*** DATA FOR THIS EXERCISE Section Begins ***

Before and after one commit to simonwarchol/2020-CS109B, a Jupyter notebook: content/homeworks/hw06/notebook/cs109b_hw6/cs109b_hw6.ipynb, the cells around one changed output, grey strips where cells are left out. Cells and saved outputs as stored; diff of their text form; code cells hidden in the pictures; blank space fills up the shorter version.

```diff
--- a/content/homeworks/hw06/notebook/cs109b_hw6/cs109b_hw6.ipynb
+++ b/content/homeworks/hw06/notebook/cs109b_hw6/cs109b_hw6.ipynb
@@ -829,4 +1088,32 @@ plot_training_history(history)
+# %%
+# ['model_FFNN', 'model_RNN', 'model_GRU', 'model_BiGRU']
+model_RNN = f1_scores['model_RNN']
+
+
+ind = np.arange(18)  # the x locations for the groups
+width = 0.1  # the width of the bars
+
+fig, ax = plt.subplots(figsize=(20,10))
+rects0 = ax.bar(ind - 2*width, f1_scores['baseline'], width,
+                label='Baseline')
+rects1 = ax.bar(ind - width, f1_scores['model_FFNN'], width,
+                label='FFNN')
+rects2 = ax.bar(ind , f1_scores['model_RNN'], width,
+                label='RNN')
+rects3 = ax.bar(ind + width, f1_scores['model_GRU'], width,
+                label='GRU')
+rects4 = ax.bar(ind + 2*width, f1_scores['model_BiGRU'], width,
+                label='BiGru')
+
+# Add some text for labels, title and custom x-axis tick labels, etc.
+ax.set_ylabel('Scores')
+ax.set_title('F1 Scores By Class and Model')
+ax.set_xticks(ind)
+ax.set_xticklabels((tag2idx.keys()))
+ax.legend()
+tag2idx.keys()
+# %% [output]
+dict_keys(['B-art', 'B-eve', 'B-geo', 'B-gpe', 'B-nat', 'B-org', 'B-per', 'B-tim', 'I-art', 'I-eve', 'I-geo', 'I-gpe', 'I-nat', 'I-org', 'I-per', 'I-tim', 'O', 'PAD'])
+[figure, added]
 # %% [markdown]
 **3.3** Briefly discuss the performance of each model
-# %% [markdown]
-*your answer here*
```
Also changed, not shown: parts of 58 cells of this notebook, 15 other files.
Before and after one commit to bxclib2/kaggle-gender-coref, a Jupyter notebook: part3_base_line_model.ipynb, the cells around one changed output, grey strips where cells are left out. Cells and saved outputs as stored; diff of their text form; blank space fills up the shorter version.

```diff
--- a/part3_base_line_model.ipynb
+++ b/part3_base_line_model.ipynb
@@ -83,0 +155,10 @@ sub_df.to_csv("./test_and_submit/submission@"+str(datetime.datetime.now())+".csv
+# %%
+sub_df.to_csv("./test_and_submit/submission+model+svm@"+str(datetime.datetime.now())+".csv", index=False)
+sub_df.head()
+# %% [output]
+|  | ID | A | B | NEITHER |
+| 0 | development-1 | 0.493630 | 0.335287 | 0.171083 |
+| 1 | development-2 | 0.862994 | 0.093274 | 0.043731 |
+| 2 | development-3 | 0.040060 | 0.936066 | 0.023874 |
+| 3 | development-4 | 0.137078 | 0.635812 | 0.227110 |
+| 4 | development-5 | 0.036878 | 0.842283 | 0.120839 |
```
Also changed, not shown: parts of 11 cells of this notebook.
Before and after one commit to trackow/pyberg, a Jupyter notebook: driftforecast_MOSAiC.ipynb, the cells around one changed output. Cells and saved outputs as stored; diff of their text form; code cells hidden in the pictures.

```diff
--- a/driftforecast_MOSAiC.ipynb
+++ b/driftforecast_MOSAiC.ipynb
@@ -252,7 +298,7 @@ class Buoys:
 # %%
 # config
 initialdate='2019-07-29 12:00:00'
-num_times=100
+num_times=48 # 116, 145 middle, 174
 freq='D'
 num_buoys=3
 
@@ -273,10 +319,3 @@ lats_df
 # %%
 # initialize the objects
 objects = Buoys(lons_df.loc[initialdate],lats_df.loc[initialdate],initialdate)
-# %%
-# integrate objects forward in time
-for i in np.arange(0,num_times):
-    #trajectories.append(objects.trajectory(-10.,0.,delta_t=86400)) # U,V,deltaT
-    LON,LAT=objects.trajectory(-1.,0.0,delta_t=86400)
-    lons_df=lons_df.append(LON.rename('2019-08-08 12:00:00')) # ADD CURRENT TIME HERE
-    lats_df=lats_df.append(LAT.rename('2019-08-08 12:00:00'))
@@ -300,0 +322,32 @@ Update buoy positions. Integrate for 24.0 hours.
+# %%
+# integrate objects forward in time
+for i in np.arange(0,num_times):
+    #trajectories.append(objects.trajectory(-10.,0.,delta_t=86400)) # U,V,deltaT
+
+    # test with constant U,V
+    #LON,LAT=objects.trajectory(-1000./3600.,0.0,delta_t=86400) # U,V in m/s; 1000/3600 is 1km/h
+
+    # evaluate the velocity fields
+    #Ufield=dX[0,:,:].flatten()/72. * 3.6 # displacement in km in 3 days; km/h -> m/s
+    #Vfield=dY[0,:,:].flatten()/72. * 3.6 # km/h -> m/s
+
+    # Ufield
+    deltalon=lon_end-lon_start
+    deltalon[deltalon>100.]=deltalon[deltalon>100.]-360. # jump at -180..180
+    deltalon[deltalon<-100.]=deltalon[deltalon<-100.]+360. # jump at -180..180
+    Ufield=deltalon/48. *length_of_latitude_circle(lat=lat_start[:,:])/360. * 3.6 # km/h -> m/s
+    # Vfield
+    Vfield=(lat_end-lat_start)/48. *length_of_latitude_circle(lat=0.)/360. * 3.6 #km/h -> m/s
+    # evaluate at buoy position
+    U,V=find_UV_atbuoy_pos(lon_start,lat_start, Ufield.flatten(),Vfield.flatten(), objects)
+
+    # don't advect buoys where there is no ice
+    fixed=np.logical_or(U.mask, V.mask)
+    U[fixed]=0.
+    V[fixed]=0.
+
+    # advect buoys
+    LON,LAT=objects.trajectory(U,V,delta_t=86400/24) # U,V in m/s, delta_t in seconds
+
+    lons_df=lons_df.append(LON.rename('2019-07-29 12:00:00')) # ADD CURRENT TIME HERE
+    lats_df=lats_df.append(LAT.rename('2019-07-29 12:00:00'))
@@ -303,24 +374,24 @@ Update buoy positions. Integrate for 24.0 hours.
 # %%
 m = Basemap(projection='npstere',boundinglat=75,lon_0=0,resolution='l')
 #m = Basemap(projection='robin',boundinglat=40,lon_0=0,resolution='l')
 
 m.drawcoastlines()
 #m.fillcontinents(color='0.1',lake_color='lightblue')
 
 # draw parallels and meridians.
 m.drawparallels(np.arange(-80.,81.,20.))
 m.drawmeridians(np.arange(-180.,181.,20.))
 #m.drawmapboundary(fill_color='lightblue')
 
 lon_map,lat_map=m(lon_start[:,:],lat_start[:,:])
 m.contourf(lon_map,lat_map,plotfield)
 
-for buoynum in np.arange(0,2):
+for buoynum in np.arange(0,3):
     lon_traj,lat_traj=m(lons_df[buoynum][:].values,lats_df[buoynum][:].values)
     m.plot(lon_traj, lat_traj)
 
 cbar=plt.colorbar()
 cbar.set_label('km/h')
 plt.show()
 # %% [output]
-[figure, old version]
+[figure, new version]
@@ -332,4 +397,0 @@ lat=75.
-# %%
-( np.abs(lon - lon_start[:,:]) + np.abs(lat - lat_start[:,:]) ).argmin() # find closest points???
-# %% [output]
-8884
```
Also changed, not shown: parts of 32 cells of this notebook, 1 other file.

*** DATA FOR THIS EXERCISE Section Ends ***

REQUIREMENT> Find the word "arange" in the entries above. Copy every line that has it.

RESPONSE AREA>
+ind = np.arange(18)  # the x locations for the groups
-for i in np.arange(0,num_times):
+for i in np.arange(0,num_times):
 m.drawparallels(np.arange(-80.,81.,20.))
 m.drawmeridians(np.arange(-180.,181.,20.))
-for buoynum in np.arange(0,2):
+for buoynum in np.arange(0,3):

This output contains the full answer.